WATCH ‘LOST IN THE HARBOUR’ (LIVE) LYRIC VIDEO HERE

“The albums are as different as sleepwalking and chronic insomnia,” said Jon Pareles of The New York Times upon their release. “‘Alice,’ which is very loosely inspired by ‘Alice in Wonderland,’ is full of lyrics about dreaming and many of the songs proceed in a haze of brushed drums and breathy horns. ‘Blood Money’ is more hardnosed, veering from warped carnival oompah to ominous lullabies.”

Initially created for an avant-garde opera directed by Robert Wilson for Hamburg’s Thalia Theater in the winter of 1992, ‘Alice’ was Waits and his wife Kathleen Brennan’s second collaboration with Wilson (they had previously worked together on 1989’s ‘The Black Rider’). ‘Alice’ was based loosely on Lewis Carroll’s obsession with young Alice Liddell, the neighbour girl who was his inspiration for Alice’s Adventures In Wonderland. Lyrically and musically, the songs are part of a cycle where each track relates to what comes before and what will follow, a puzzle that reveals itself as it unfurls and marks a compositionally bold step forward for Waits. 

Blood Money’ lives in an entirely different world, careening from the brutal to the tender with assaulting rhythms and romantic melodies. It’s a grim musical deposition on the human condition, a dark mortality play where Tin Pan Alley meets the Weimar Republic.

‘Blood Money’ is based on the socio/political play ‘Woyzeck,’ originally written by a young German poet Georg Buchner as a spare, cinematic piece in 1837 and inspired by the true story of a German soldier who was driven mad by bizarre army medical experiments and infidelity, which led him to murder his lover. Waits and Brennan wrote songs for a vibrantly coloured and scalding, tragically romantic production of ‘Woyzeck’ for their third collaboration with Robert Wilson, which later became ‘Blood Money’. ‘Woyzeck’ premiered in November 2000 at the Betty Nansen Theater in Copenhagen and travelled throughout Europe and Asia and went on to win Denmark’s version of the Tony for Best Musical that year.  

In late August, Waits premiered a live version of ‘God’s Away On Business’ from ‘Blood Money,’ with a lyric video from Casey Waits that featured expressionistic, stark wood-cut styled imagery. This version from Edinburgh, Scotland in 2008 will be featured on the digital deluxe version of ‘Blood Money.’

WATCH ‘GOD’S AWAY ON BUSINESS’ (LIVE) LYRIC VIDEO HERE

Both albums were recorded during the same period with many of the same musicians, but with different engineers for recording, mixing and mastering.  Waits and Brennan envisioned these songs as lyrical concept albums that were inspired by the stories behind the future staged productions.
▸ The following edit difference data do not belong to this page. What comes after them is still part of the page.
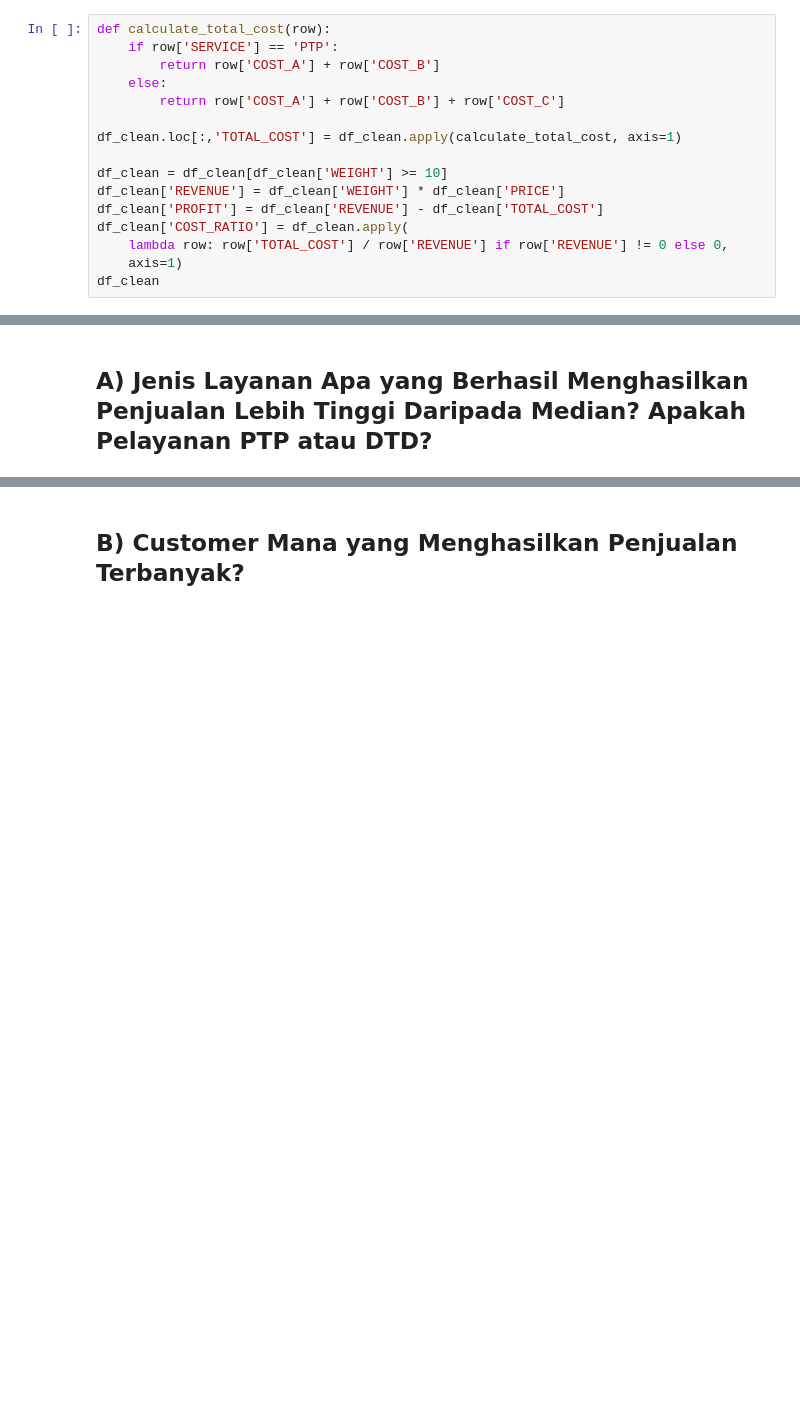
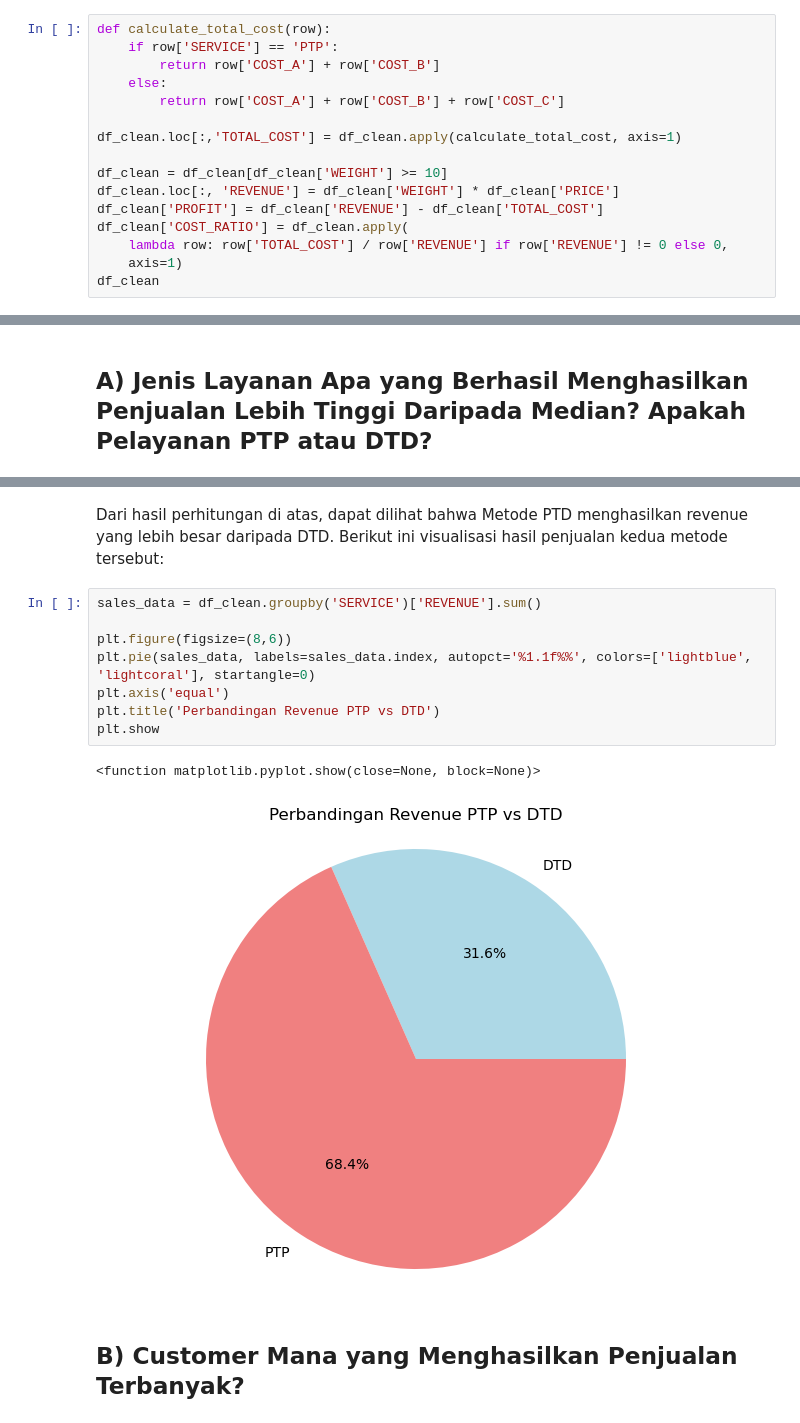
Before and after one commit to Dini15/MarketMetrics, a Jupyter notebook: dini_anggriyani_test.ipynb, the cells around one changed output, grey strips where cells are left out. Saved outputs shown, nothing was run; the diff lists cells and outputs as text; blank space fills up the shorter version.

```diff
--- a/dini_anggriyani_test.ipynb
+++ b/dini_anggriyani_test.ipynb
@@ -418,7 +418,7 @@ def calculate_total_cost(row):
 df_clean.loc[:,'TOTAL_COST'] = df_clean.apply(calculate_total_cost, axis=1)
 
 df_clean = df_clean[df_clean['WEIGHT'] >= 10]
-df_clean['REVENUE'] = df_clean['WEIGHT'] * df_clean['PRICE']
+df_clean.loc[:, 'REVENUE'] = df_clean['WEIGHT'] * df_clean['PRICE']
 df_clean['PROFIT'] = df_clean['REVENUE'] - df_clean['TOTAL_COST']
 df_clean['COST_RATIO'] = df_clean.apply(
     lambda row: row['TOTAL_COST'] / row['REVENUE'] if row['REVENUE'] != 0 else 0,
@@ -467,2 +478,15 @@ df_clean.describe().T
+# %% [markdown]
+Dari hasil perhitungan di atas, dapat dilihat bahwa Metode PTD menghasilkan revenue yang lebih besar daripada DTD. Berikut ini visualisasi hasil penjualan kedua metode tersebut:
+# %%
+sales_data = df_clean.groupby('SERVICE')['REVENUE'].sum()
+
+plt.figure(figsize=(8,6))
+plt.pie(sales_data, labels=sales_data.index, autopct='%1.1f%%', colors=['lightblue', 'lightcoral'], startangle=0)
+plt.axis('equal')
+plt.title('Perbandingan Revenue PTP vs DTD')
+plt.show
+# %% [output]
+<function matplotlib.pyplot.show(close=None, block=None)>
+[figure, added]
 # %% [markdown]
 ## B) Customer Mana yang Menghasilkan Penjualan Terbanyak?
```
Also changed, not shown: parts of 8 cells of this notebook.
The songs from Alice and Blood Money were conceived as song cycles, each in their own sonic worlds, and written to be sung and performed by Waits.  These years certainly marked a creatively fertile period for them as ‘Alice’ and ‘Blood Money’ came right after the massive success of 1999’s GRAMMY-winning ‘Mule Variations’ LP and tour. The resulting LPs were acclaimed upon their release but also overshadowed by their high-profile predecessor. Over the last two decades, more fans and critics have come to embrace these works as some of Waits’ finest.